Pull every line containing the word "import" out of the material below.

----------

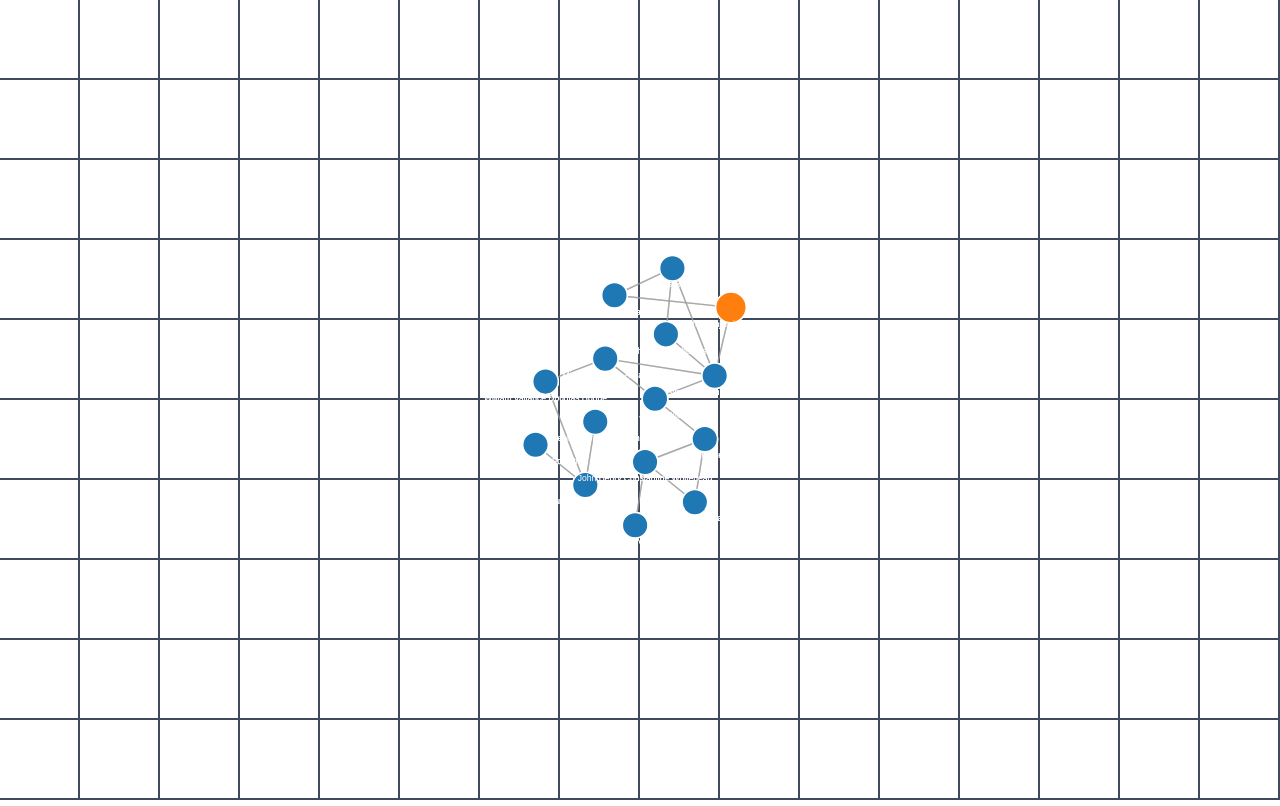
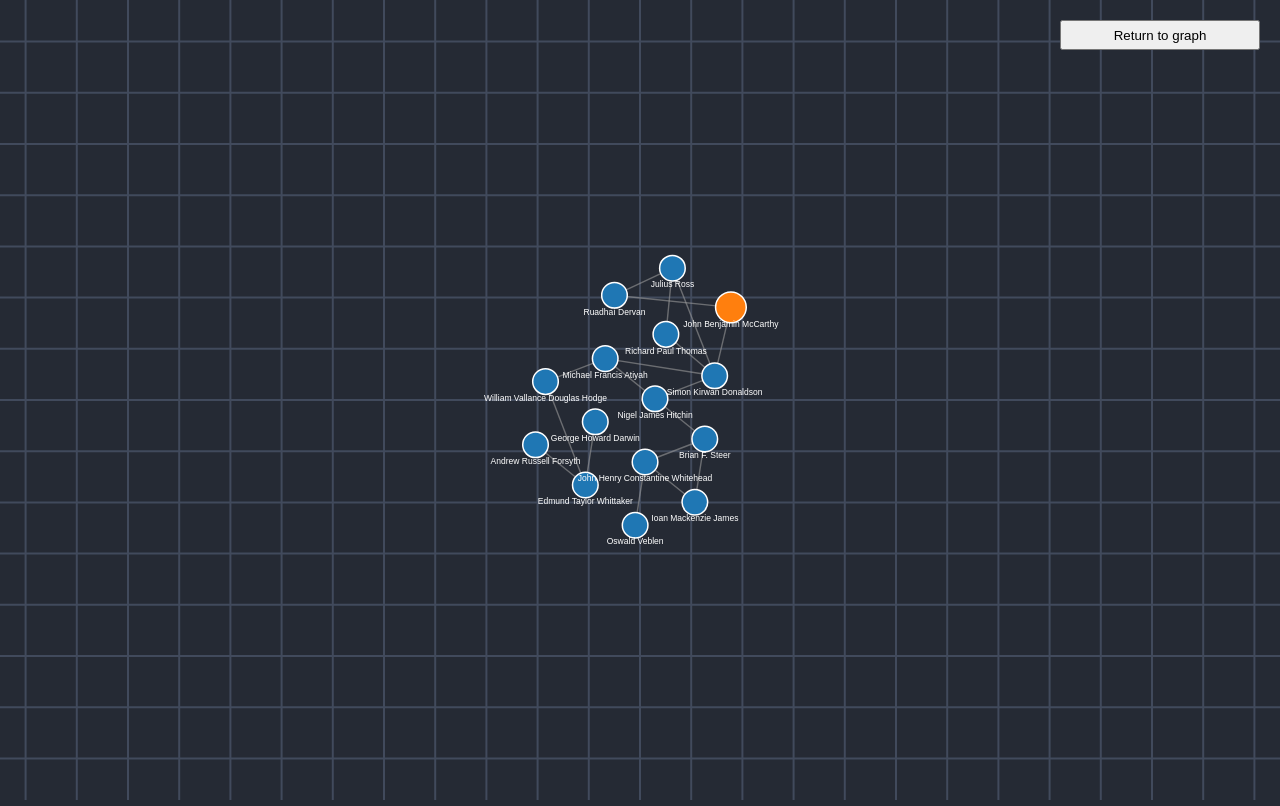
Before and after one commit to johnbenjaminmccarthy/mathsgenealogygraph, a React (Vite) app: page / in a window 1280 px wide. Built offline with nearby package versions, Linux system fonts and the light colour scheme.

Commit message:
Added basic panning and return to graph features. Still a work in progress.

```diff
--- a/src/App.scss
+++ b/src/App.scss
@@ -1,3 +1,5 @@
+@use "constants" as *;
+
 #root {
   min-height:100%;
   width:100%;
@@ -25,4 +27,19 @@
       text-anchor: end;
     }
   }
+
+  #grid line {
+    stroke: $color-darkbluehighlight;
+    stroke-width: 2px;
+  }
+
 }
+
+button.returnToCentre {
+  position: absolute;
+  top: 20px;
+  right: 20px;
+  width: 200px;
+  height: 30px;
+  z-index: 1;
+}
--- a/src/App.tsx
+++ b/src/App.tsx
@@ -1,9 +1,9 @@
 
-import './App.scss'
+import './style.scss'
 import * as d3 from 'd3';
 import {useEffect, useRef} from "react";
 import johnbenjaminmccarthy from './assets/graph_data/johnbenjaminmccarthy.json';
-import {D3ZoomEvent} from "d3";
+import {D3ZoomEvent, max} from "d3";
 
 type GenealogyAdvisor = {
     advisorId: number,
@@ -103,16 +103,38 @@ function App() {
             .force("collide", d3.forceCollide(d => d.radius * 2.5));
 
         // Create the SVG container.
-        const svg = d3.select<SVGSVGElement, unknown>(ref.current!)
-            //.attr("width", width)
-            //.attr("height", height)
+        const svg = d3.select<SVGSVGElement, unknown>(ref.current!);
+        svg.selectAll("*").remove();
+        svg
             .attr("viewBox", [-width/2, -height/2, width, height])
             .attr("style", "max-width: 100%; height: auto;")
             .attr("cursor", "grab");
 
+        const boxG = svg.append("g")
+            .attr("id", "grid");
+
+        const numBoxes = 25;
+        const arr = d3.range(-numBoxes, numBoxes + 1);
+        const maxDimension = max([width, height])!;
+        const boxSize = (maxDimension)/numBoxes;
+
+        const boxEnter = boxG.selectAll("line").data(arr).enter();
+        boxEnter.append("line")
+            .attr("x1", d => d*boxSize)
+            .attr("x2", d => d*boxSize)
+            .attr("y1", -maxDimension - boxSize)
+            .attr("y2", maxDimension + boxSize);
+        boxEnter.append("line")
+            .attr("x1", -maxDimension - boxSize)
+            .attr("x2", maxDimension + boxSize)
+            .attr("y1", d=> d*boxSize)
+            .attr("y2", d => d*boxSize);
+
+
+
         svg.call(d3.zoom<SVGSVGElement, unknown>()
             .extent([[0,0], [width,height]])
-            .scaleExtent([0.5,4])
+            .scaleExtent([0.5,2])
             .on("zoom", zoomed)
             .on("end", zoomEnd));
 
@@ -131,6 +153,7 @@ function App() {
 
         // Add a line for each link, and a circle for each node.
         const link = svg.append("g")
+            .attr("id", "link")
             .attr("stroke", "#999")
             .attr("stroke-opacity", 0.6)
             .selectAll("line")
@@ -140,6 +163,7 @@ function App() {
             .attr("marker-mid", "url(#arrow)");
 
         const node = svg.append("g")
+            .attr("id", "node")
             .attr("stroke", "#fff")
             .attr("stroke-width", 1.5)
             .selectAll("circle")
@@ -149,6 +173,7 @@ function App() {
             .attr("fill", d => d.color);
 
         const labels = svg.append("g")
+            .attr("id", "labels")
             .attr("class", "labels")
             .selectAll("text")
             .data(nodes)
@@ -164,11 +189,6 @@ function App() {
         node.append("title")
             .text(d => d.genealogyNode.id);
 
-        // Add a drag behavior.
-        /*node.call(d3.drag()
-            .on("start", dragstarted)
-            .on("drag", dragged)
-            .on("end", dragended));*/
 
         // Set the position attributes of links and nodes and labels each time the simulation ticks.
         simulation.on("tick", () => {
@@ -188,54 +208,64 @@ function App() {
         });
 
 
-
         function zoomed(event: D3ZoomEvent<SVGSVGElement, unknown>) {
             const x = event.transform.x;
             const y = event.transform.y;
             const k = event.transform.k;
-            const transformString = "translate(" + -x + ", " + -y + ") scale(" + k + ")";
+            const transformString = "translate(" + x + ", " + y + ") scale(" + k + ")";
 
             if ((event.sourceEvent as Event).type === "mousemove") {
                 svg.attr("cursor", "grabbing");
             }
 
-            link.attr("transform", transformString);
-            node.attr("transform", transformString);
-            labels.attr("transform", transformString);
+            boxG.attr("transform", "translate(" + (x % boxSize*k) + ", " + (y % boxSize*k) + ") scale(" + k + ")");
+
+            svg.select("#link").attr("transform", transformString);
+            svg.select("#node").attr("transform", transformString);
+            svg.select("#labels").attr("transform", transformString);
+            //link.attr("transform", transformString);
+            //node.attr("transform", transformString);
+            //labels.attr("transform", transformString);
+
+
         }
 
         function zoomEnd() {
             svg.attr("cursor", "grab");
         }
 
-        // Reheat the simulation when drag starts, and fix the subject position.
-        /*
-        function dragstarted(event) {
-            if (!event.active) simulation.alphaTarget(0.3).restart();
-            event.subject.fx = event.subject.x;
-            event.subject.fy = event.subject.y;
-        }
+        return svg.node();
+    }
 
-        // Update the subject (dragged node) position during drag.
-        function dragged(event) {
-            event.subject.fx = event.x;
-            event.subject.fy = event.y;
-        }
+    function returnToCentre() {
+        const svg = d3.select<SVGSVGElement, unknown>(ref.current!);
 
-        // Restore the target alpha so the simulation cools after dragging ends.
-        // Unfix the subject position now that it’s no longer being dragged.
-        function dragended(event) {
-            if (!event.active) simulation.alphaTarget(0);
-            event.subject.fx = null;
-            event.subject.fy = null;
-        }*/
+        const boxG = svg.select("#grid");
+        const link = svg.select("#link");
+        const node = svg.select("#node");
+        const labels = svg.select("#labels");
 
-        // When this cell is re-run, stop the previous simulation. (This doesn’t
-        // really matter since the target alpha is zero and the simulation will
-        // stop naturally, but it’s a good practice.)
-        //invalidation.then(() => simulation.stop());
+        const width = ref.current!.width.baseVal.value;
+        const height = ref.current!.height.baseVal.value;
+        const boxSize = max([width, height])!/25;
 
-        return svg.node();
+        const x = 0;
+        const y = 0;
+        const k = 1;
+        const transformString = "translate(" + x + ", " + y + ") scale(1)";
+        const modTransformString = "translate(" + (x % boxSize*k) + ", " + (y % boxSize*k) + ") scale(1)";
+        boxG.transition()
+            .duration(500)
+            .attr("transform", modTransformString);
+        link.transition()
+            .duration(500)
+            .attr("transform", transformString);
+        node.transition()
+            .duration(500)
+            .attr("transform", transformString);
+        labels.transition()
+            .duration(500)
+            .attr("transform", transformString);
     }
 
 
@@ -252,6 +282,7 @@ function App() {
           <div className={"svg"}>
               <svg className={"container"} ref={ref} width={"100%"} height={"100%"}></svg>
           </div>
+          <button className={"returnToCentre"} onClick={() => returnToCentre()}>Return to graph</button>
       </>
   )
 }
--- /dev/null
+++ b/src/_constants.scss
@@ -0,0 +1,3 @@
+$color-darkblue: #252a34;
+$color-darkbluehighlight: #414a5c;
+$color-textwhite: #f5f5f5;
--- a/src/index.scss
+++ b/src/index.scss
@@ -1,11 +1,12 @@
+@use "constants" as *;
+
 :root {
   font-family: Inter, system-ui, Avenir, Helvetica, Arial, sans-serif;
   line-height: 1.5;
   font-weight: 400;
 
-  color-scheme: light dark;
-  color: #f5f5f5;
-  background-color: #252a34;
+  color: $color-textwhite;
+  background-color: $color-darkblue;
 
   font-synthesis: none;
   text-rendering: optimizeLegibility;
@@ -21,17 +22,4 @@ body {
   min-height: 100vh;
   height: 100vh;
   flex: 1;
-  background-image:
-    linear-gradient(to right, #414a5c 2px, transparent 1px),
-    linear-gradient(to bottom, #414a5c 2px, transparent 1px);
-  background-size: 80px 80px;
-  background-position: -2px -2px;
 }
-
-
-@media (prefers-color-scheme: light) {
-  :root {
-    color: #213547;
-    background-color: #ffffff;
-  }
-}
--- a/src/main.tsx
+++ b/src/main.tsx
@@ -1,6 +1,6 @@
 import { StrictMode } from 'react'
 import { createRoot } from 'react-dom/client'
-import './index.scss'
+import './style.scss'
 import App from './App.tsx'
 
 createRoot(document.getElementById('root')!).render(
--- /dev/null
+++ b/src/style.scss
@@ -0,0 +1,2 @@
+@use "./index.scss";
+@use "./App.scss";
```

----------

EXPECTED ANSWER:
-import './App.scss'
+import './style.scss'
 import * as d3 from 'd3';
 import {useEffect, useRef} from "react";
 import johnbenjaminmccarthy from './assets/graph_data/johnbenjaminmccarthy.json';
-import {D3ZoomEvent} from "d3";
+import {D3ZoomEvent, max} from "d3";
 import { StrictMode } from 'react'
 import { createRoot } from 'react-dom/client'
-import './index.scss'
+import './style.scss'
 import App from './App.tsx'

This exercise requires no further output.